MPAA Rating: G
Released in Theaters: June 21, 2013 (2D, 3D)
Genre: Animation, Adventure, Comedy, Family, Prequel
Runtime: 104 minutes
Directed by: Dan Scanlon
Cast: Billy Crystal, John Goodman, Steve Buscemi, Helen Mirren, Peter Sohn, Joel Murray, Sean Hayes, Dave Foley, Alfred Molina, Tyler Labine, Nathan Fillion, Aubrey Plaza, Bobby Moynihan
Official Site: http://disney.go.com/monsters-university/
SYNOPSIS: This prequel to 2001's "Monsters, Inc." looks at the relationship between Mike and Sulley during their days at Monsters University -- when they weren't necessarily the best of friends.
Sex/Nudity: One kiss.
Violence/Gore: Several scenes show monsters trying to scare both simulated kids and real kids (who do indeed scream). Dean Hardscrabble is a little frightening, and a few scenes show mild bullying and fraternity pranks.

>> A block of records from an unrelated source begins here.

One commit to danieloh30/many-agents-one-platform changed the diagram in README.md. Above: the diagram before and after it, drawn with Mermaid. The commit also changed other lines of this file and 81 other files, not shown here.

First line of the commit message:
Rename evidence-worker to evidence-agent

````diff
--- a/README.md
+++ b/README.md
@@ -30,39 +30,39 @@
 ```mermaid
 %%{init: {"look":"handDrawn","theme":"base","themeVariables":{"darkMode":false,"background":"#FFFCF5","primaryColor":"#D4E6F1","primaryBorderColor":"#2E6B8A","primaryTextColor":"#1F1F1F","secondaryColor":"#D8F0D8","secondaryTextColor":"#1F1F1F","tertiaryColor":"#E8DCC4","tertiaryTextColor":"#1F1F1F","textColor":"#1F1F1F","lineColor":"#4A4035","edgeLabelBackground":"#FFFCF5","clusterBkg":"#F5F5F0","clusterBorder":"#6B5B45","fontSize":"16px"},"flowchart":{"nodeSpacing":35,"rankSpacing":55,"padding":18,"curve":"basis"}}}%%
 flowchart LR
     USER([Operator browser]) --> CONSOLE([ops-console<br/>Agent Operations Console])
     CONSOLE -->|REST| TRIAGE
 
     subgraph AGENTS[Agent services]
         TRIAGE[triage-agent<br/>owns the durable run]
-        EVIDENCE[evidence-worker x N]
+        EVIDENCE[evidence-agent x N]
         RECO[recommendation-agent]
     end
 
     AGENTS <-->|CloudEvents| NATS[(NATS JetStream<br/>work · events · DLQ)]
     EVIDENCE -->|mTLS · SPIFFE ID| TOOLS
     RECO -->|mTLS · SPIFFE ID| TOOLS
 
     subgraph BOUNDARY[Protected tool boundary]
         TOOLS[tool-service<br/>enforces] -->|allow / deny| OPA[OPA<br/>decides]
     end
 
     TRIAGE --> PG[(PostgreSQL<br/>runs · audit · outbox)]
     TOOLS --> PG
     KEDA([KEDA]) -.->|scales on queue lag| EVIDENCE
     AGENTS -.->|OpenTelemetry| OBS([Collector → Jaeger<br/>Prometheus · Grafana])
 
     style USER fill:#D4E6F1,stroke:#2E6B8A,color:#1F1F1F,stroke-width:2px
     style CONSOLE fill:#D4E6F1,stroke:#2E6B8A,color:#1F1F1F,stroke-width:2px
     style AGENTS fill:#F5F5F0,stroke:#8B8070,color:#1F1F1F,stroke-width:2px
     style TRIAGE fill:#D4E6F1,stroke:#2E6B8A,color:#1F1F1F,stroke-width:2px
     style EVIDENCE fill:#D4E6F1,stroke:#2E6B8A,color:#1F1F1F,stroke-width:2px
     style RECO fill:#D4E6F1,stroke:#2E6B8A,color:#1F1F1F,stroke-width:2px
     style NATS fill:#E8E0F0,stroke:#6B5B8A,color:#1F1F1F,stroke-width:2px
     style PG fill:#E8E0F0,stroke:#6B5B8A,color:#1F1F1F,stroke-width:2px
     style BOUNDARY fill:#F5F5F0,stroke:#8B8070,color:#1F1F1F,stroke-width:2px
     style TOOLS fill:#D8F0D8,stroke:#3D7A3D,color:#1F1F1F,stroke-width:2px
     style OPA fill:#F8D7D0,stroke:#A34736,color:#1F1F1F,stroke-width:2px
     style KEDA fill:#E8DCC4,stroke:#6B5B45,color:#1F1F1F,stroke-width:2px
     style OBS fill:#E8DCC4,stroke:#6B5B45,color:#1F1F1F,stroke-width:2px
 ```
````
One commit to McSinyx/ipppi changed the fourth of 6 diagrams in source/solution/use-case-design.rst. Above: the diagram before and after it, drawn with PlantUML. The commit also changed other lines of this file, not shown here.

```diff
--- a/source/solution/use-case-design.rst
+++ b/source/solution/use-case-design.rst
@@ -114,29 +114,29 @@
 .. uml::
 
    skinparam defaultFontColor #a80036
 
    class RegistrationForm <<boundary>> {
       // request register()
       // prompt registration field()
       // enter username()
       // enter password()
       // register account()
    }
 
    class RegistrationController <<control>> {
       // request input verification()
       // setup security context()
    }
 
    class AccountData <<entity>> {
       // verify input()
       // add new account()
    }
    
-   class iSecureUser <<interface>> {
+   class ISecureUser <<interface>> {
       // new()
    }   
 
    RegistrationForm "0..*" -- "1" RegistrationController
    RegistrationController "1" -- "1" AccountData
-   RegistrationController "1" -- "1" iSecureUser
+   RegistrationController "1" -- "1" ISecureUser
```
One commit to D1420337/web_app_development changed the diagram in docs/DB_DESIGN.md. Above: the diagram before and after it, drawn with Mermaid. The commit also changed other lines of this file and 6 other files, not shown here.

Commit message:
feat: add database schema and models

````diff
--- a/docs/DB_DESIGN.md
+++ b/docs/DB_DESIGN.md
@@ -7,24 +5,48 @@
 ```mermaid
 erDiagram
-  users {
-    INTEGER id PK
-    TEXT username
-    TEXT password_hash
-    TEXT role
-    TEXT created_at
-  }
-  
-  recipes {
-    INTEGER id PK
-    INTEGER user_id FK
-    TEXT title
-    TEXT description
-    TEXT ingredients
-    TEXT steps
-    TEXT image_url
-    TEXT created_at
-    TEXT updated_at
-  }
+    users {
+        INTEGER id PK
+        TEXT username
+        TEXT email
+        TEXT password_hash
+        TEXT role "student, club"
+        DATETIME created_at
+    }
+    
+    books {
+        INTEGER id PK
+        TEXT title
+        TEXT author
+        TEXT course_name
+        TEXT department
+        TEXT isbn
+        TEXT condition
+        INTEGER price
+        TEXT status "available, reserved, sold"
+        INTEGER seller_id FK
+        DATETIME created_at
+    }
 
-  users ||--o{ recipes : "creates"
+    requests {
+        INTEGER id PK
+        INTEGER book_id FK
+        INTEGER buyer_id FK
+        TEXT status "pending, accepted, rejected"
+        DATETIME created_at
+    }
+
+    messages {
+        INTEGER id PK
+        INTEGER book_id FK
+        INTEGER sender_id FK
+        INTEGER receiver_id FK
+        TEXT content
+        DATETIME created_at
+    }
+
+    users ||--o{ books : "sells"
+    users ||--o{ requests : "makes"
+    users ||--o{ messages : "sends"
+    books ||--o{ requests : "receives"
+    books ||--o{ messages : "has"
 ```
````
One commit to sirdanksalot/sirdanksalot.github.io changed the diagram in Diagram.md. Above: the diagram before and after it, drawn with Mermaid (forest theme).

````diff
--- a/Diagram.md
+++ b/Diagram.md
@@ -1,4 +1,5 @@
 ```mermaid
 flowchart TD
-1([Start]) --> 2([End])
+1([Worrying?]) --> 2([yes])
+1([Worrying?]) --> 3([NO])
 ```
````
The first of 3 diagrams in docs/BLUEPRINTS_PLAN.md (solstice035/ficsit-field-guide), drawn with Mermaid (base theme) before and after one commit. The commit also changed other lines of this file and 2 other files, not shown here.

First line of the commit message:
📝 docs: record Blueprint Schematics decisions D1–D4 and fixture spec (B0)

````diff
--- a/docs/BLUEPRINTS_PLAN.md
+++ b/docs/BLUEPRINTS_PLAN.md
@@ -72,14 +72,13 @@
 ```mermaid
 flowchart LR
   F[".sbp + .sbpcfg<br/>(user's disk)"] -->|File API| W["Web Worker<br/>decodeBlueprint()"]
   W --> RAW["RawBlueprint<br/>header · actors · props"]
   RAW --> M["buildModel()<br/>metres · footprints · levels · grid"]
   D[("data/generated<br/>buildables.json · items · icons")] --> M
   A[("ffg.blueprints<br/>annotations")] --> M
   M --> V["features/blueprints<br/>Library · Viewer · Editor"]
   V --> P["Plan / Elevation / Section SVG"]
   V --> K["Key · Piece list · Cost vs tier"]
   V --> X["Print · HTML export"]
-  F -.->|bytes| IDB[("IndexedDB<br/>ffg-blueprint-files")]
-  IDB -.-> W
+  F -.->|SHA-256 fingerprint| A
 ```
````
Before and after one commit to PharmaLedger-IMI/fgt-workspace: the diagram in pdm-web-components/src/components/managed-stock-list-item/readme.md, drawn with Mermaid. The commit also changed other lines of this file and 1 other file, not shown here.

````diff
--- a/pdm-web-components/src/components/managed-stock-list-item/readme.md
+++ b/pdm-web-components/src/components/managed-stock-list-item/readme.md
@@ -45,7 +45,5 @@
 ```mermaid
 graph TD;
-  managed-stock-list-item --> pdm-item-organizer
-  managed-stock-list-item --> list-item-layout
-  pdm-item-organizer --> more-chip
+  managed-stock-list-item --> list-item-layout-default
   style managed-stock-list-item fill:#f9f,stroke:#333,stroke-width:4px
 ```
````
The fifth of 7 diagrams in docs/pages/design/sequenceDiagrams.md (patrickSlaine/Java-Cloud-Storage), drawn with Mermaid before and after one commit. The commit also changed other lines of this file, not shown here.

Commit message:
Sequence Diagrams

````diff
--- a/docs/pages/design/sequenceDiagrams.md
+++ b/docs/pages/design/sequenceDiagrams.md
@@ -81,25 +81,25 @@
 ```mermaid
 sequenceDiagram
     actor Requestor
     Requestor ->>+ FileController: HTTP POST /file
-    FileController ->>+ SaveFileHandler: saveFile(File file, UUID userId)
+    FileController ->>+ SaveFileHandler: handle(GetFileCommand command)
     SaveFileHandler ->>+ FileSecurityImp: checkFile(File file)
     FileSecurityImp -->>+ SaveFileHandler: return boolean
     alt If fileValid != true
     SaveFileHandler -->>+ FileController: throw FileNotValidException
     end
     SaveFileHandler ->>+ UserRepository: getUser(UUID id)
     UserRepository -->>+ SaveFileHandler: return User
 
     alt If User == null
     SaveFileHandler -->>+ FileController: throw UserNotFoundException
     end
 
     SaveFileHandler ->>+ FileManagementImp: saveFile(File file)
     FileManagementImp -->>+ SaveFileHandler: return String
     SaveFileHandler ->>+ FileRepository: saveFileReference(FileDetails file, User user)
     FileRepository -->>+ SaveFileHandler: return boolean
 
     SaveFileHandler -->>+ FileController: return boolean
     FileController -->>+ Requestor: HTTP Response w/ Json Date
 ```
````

Profanity: Mild insults between characters and the various fraternities competing against each other.
Drugs/Alcohol: Some scenes imply college partying with loud music, disco lights, and characters holding red cups, the contents of which aren't discussed.
Which Kids Will Like It? Kids 6 and older who like "Monsters, Inc." or Disney Pixar films with colorful characters.
Will Parents Like It? This movie is fun, entertaining, and beautifully animated.
REVIEW: You never know if a sequel or prequel will tarnish the beloved original movie, but no worries on that score when it comes to "Monsters University," Disney Pixar's prequel to 2001's "Monsters, Inc" is sweet, entertaining, and stays true to the original movie.
The story takes place prior to "Monsters, Inc." We meet the young Mike Wazowski (voiced by Billy Crystal) as a kid who idolizes the professional scarers during an elementary school field trip to the Monsters, Inc. factory, where a top scarer encourages the kids to attend his alma mater, Monsters University. He even gives little Mike, who sneaks into one of the kids' rooms, an official MU cap. Still, Mike is kind of pushed around and bullied as a kid, which makes me feel sad for him.
But Mike hangs onto that cap and, years later, takes it with him to Monsters University, where he at long last fulfills his lifelong dream of being a student there. He and his new roommate Randall (Steve Buscemi) end up in a class with an imposing but goodhearted young monster -- James P. Sullivan, a.k.a. "Sulley" (John Goodman) -- who has a family legacy of brilliant scarers.
At first, Sulley and Mike don't exactly hit it off. Sulley is a natural when it comes to scaring, but Mike has to study hard and hit the books. On the day of their final exam, the stern Dean Hardscrabble (Helen Mirren) throws them out of the scarer program, and the two end up in the way less entertaining "scare canister" program. It's like the mail room of scaring.
But Mike and Sulley aren't down and out yet. They decide to join the annual Greek Scare Games and, against all odds, attempt to lead their newfound fraternity of misfits, Oozma Kappa, to victory.
Of course, being a family movie reviewer, my main concern is always how well a movie plays for kids, and whether the MPAA rating is on target. "Monsters University" is rated G, but in my view, it should have been rated PG because of some mildly scary scenes here and there. Nothing huge -- we're not talking "Paranorman" or "Monster House" type fright -- but just enough that I think it's best for kids aged six and older. You've still got monsters who sneak into kids' bedrooms at night and scare the heck out of them. That might be too much for little ones.
But other than that, I absolutely loved "Monsters University." There's a lot to work with when you combine good-natured monsters -- especially monsters we know and love -- and college, and Disney and Pixar take full advantage of the palette, from football to fraternities to frat parties to mascots.
And the fraternity misfits are hysterical, including two-headed Terry (Dave Foley) and Terri (Sean Hayes), mama's boy Squishy (Peter Sohn), older student Don (Joel Murray), and U-limbed Art (Charlie Day). Combined with Mike and Sulley, they're the group you root for and hope they beat the odds.
The message for kids? There's no one type of scarer. Everyone is valuable in their own right, and the best scarers use their differences to their advantage.
"Monsters University" is cute enough for kids, but also entertaining enough for grownups. Kudos to Disney and Pixar for giving us an origin story worthy of the franchise, and for making us love these characters all over again.
Get in your seats early enough to watch the trailers, which include "Turbo," "Planes," "Frozen" and "Despicable Me 2." But especially, don't miss Saschka Unseld's beautiful short, "The Blue Umbrella," a sweet and simple tale of friendship, teamwork, near tragedy, romance, and impossible odds.Back To Top